I had intermittent email contact with him over the years since I graduated in 1993. He had returned to Africa, and the internet had not yet caught up with my desire to reach out to him, to tell him what an impact he’d made on me. Then a search yielded that he was back in Kenya, back in Nairobi at the school of journalism. In 2007, Kenya was being shredded by ethnic violence, and I feared for the man I thought of as a mentor. I wrote to the address listed on the website.
He wrote back, and we traded stories of our lives. The last email I have from him is from early 2008. He was very happy to see Barack Obama in the running for President. He was worried about his country, but hopeful.
Thing settled down in Kenya, and my life got busier with the addition of a second child and the ramp-up of my [ultimately successful] bid for tenure.
This week, when I saw this video of young African men addressing Hollywood stereotypes, I immediately thought of Absalom. I ran a quick Google search.
The auto-filler said “absalom mutere is dead“. Once again, I sat in my office and cried.
He died in November 2010 in Zambia, and there is a hole in the world.
The professor I knew and the man that his Kenyan people knew–the man who agitated, at risk of his own life, for a free and democratic press for Kenya– is gone, and the impact he made can never be truly measured.
The pain in my heart is one way.

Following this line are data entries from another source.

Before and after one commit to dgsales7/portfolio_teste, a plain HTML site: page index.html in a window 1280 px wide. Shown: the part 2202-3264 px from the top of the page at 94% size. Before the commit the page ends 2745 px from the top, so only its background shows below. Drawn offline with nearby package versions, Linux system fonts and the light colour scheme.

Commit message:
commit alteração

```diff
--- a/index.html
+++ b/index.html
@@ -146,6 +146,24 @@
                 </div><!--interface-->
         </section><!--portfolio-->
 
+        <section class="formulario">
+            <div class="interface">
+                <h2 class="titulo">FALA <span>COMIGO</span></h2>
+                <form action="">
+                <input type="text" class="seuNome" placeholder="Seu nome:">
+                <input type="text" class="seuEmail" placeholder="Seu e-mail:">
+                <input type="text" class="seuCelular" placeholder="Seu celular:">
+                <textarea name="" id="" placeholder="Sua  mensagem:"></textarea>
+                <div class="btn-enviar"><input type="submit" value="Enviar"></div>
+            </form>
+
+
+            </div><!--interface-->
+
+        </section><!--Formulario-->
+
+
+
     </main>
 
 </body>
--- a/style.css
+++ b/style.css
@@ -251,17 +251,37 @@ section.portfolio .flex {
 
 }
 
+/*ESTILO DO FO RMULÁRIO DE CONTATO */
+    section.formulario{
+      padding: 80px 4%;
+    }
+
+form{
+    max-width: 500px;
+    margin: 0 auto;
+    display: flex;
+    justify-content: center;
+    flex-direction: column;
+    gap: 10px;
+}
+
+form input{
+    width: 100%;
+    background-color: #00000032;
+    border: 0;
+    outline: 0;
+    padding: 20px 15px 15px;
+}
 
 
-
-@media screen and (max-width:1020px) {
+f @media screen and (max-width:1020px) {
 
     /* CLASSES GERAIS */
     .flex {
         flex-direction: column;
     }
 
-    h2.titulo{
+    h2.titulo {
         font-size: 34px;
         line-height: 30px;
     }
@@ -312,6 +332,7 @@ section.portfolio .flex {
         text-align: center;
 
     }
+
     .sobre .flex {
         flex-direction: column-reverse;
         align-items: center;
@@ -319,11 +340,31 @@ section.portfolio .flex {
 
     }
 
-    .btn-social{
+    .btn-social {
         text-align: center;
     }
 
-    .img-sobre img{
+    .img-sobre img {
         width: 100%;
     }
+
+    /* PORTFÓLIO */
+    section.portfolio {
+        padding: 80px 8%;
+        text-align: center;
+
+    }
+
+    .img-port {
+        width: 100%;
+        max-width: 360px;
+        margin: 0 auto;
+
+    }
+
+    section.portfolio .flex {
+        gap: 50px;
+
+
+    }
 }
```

And I like to think that when I teach my students about argument through Michael Pollan’s In Defense of Food: An Eater’s Manifesto and through the film Food, Inc., that I am channeling the passion he awoke in me all those years ago to find ways to get the word out about the truth.
When I read student comments on the LMS about how utterly shocked they are at the industrialization and inhumane cruelty of our food system, and how they are planning to change the way they eat and what they buy–I am linked to Professor Mutere.
When one of them stops by my office to tell me that he lost 45 pounds in 4 months because he stopped eating fast food and drinking soda, I know why I teach.